Before and after images:
= Beginning of Section =

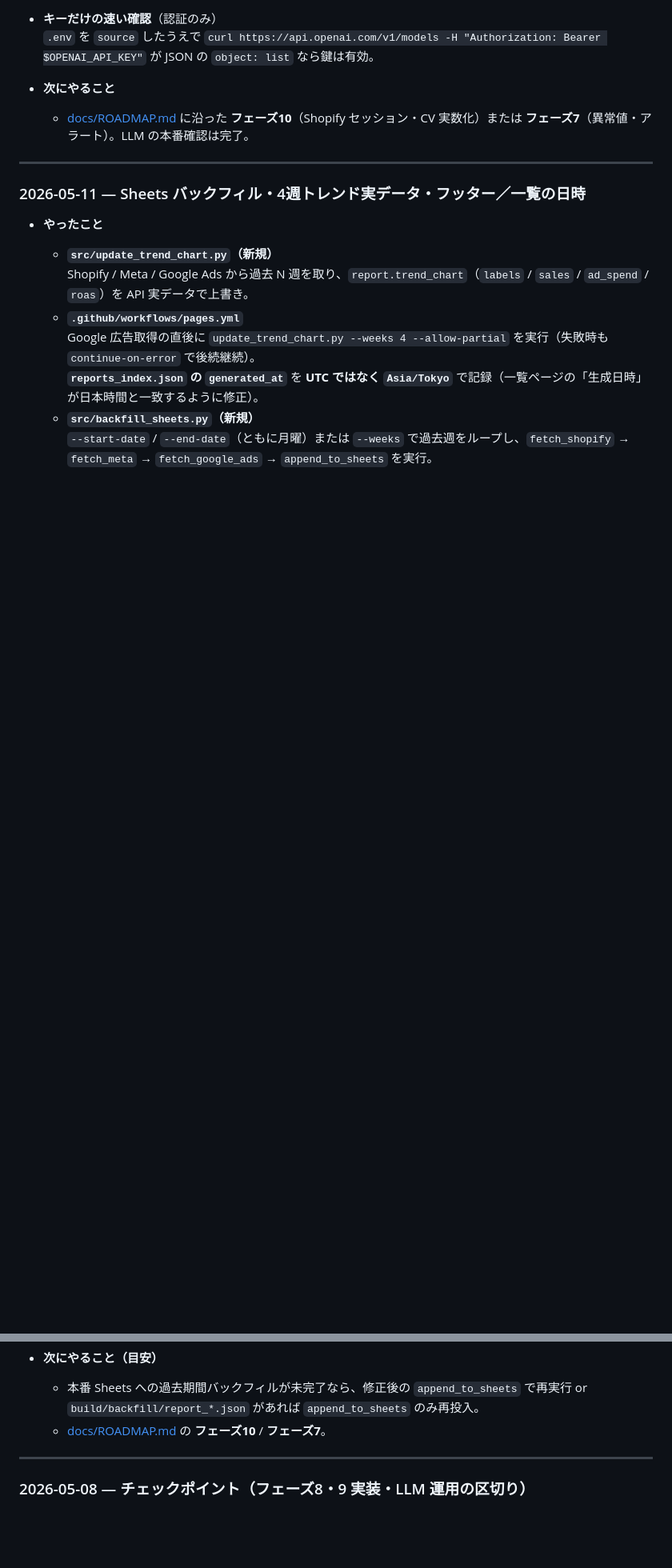
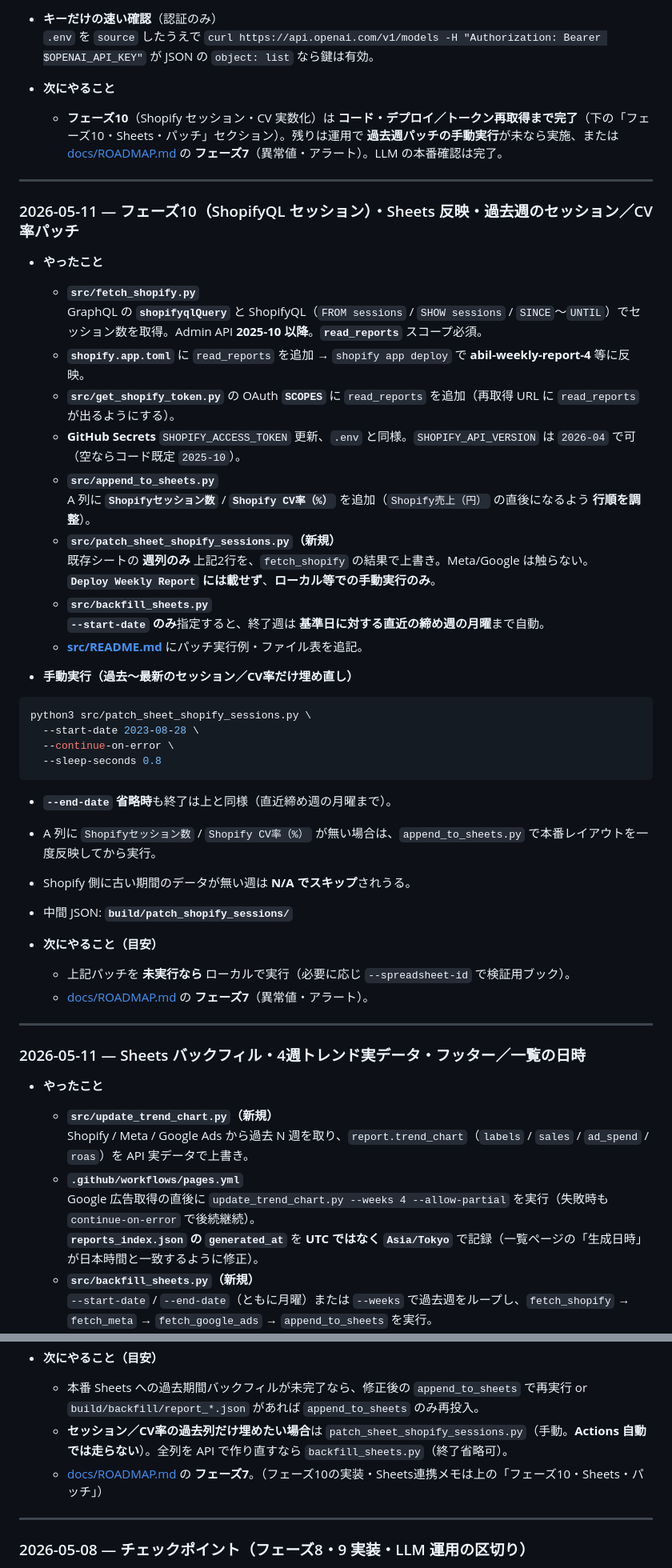
Before and after one commit to pon3yamada/abil-weekly-automation, a Markdown page: docs/NOTES.md, 2 parts joined by grey strips. Shown at 80% size. Rendered like a GitHub page; blank space fills up the shorter version.

Commit message:
docs: log phase 10 ShopifyQL, Sheets session rows, and patch script
Add NOTES for shopifyqlQuery/read_reports, Sheets export order, patch_sheet_shopify_sessions (manual-only), backfill optional end dates, and next steps toward phase 7.

Co-authored-by: Cursor <cursoragent@cursor.com>

````diff
--- a/docs/NOTES.md
+++ b/docs/NOTES.md
@@ -28,7 +28,44 @@
   `.env` を `source` したうえで `curl https://api.openai.com/v1/models -H "Authorization: Bearer $OPENAI_API_KEY"` が JSON の `object: list` なら鍵は有効。
 
 - **次にやること**
-  - [docs/ROADMAP.md](./ROADMAP.md) に沿った **フェーズ10**（Shopify セッション・CV 実数化）または **フェーズ7**（異常値・アラート）。LLM の本番確認は完了。
+  - **フェーズ10**（Shopify セッション・CV 実数化）は **コード・デプロイ／トークン再取得まで完了**（下の「フェーズ10・Sheets・パッチ」セクション）。残りは運用で **過去週パッチの手動実行**が未なら実施、または [docs/ROADMAP.md](./ROADMAP.md) の **フェーズ7**（異常値・アラート）。LLM の本番確認は完了。
+
+---
+
+### 2026-05-11 — フェーズ10（ShopifyQL セッション）・Sheets 反映・過去週のセッション／CV率パッチ
+
+- **やったこと**
+  - **`src/fetch_shopify.py`**
+    GraphQL の **`shopifyqlQuery`** と ShopifyQL（`FROM sessions` / `SHOW sessions` / `SINCE`〜`UNTIL`）でセッション数を取得。Admin API **2025-10 以降**。**`read_reports`** スコープ必須。
+  - **`shopify.app.toml`** に `read_reports` を追加 → `shopify app deploy` で **abil-weekly-report-4** 等に反映。
+  - **`src/get_shopify_token.py`** の OAuth **`SCOPES`** に `read_reports` を追加（再取得 URL に `read_reports` が出るようにする）。
+  - **GitHub Secrets** `SHOPIFY_ACCESS_TOKEN` 更新、`.env` と同様。`SHOPIFY_API_VERSION` は `2026-04` で可（空ならコード既定 `2025-10`）。
+  - **`src/append_to_sheets.py`**
+    A 列に **`Shopifyセッション数`** / **`Shopify CV率（%）`** を追加（`Shopify売上（円）` の直後になるよう **行順を調整**）。
+  - **`src/patch_sheet_shopify_sessions.py`（新規）**
+    既存シートの **週列のみ** 上記2行を、`fetch_shopify` の結果で上書き。Meta/Google は触らない。
+    **`Deploy Weekly Report` には載せず**、**ローカル等での手動実行のみ**。
+  - **`src/backfill_sheets.py`**
+    **`--start-date` のみ**指定すると、終了週は **基準日に対する直近の締め週の月曜**まで自動。
+  - **[src/README.md](../src/README.md)** にパッチ実行例・ファイル表を追記。
+
+- **手動実行（過去〜最新のセッション／CV率だけ埋め直し）**
+
+```bash
+python3 src/patch_sheet_shopify_sessions.py \
+  --start-date 2023-08-28 \
+  --continue-on-error \
+  --sleep-seconds 0.8
+```
+
+  - **`--end-date` 省略時**も終了は上と同様（直近締め週の月曜まで）。
+  - A 列に `Shopifyセッション数` / `Shopify CV率（%）` が無い場合は、`append_to_sheets.py` で本番レイアウトを一度反映してから実行。
+  - Shopify 側に古い期間のデータが無い週は **N/A でスキップ**されうる。
+  - 中間 JSON: **`build/patch_shopify_sessions/`**
+
+- **次にやること（目安）**
+  - 上記パッチを **未実行なら** ローカルで実行（必要に応じ `--spreadsheet-id` で検証用ブック）。
+  - [docs/ROADMAP.md](./ROADMAP.md) の **フェーズ7**（異常値・アラート）。
 
 ---
 
@@ -60,7 +97,8 @@
 
 - **次にやること（目安）**
   - 本番 Sheets への過去期間バックフィルが未完了なら、修正後の `append_to_sheets` で再実行 or `build/backfill/report_*.json` があれば `append_to_sheets` のみ再投入。
-  - [docs/ROADMAP.md](./ROADMAP.md) の **フェーズ10** / **フェーズ7**。
+  - **セッション／CV率の過去列だけ埋めたい場合**は `patch_sheet_shopify_sessions.py`（手動。**Actions 自動では走らない**）。全列を API で作り直すなら `backfill_sheets.py`（終了省略可）。
+  - [docs/ROADMAP.md](./ROADMAP.md) の **フェーズ7**。（フェーズ10の実装・Sheets連携メモは上の「フェーズ10・Sheets・パッチ」）
 
 ---
 
````
Also changed, not shown: other parts of docs/NOTES.md (+1 -1 lines).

= End of Section =

From the data above, determine how many lines hold "の本番確認は完了", and write only the number.

Exercise answer:
2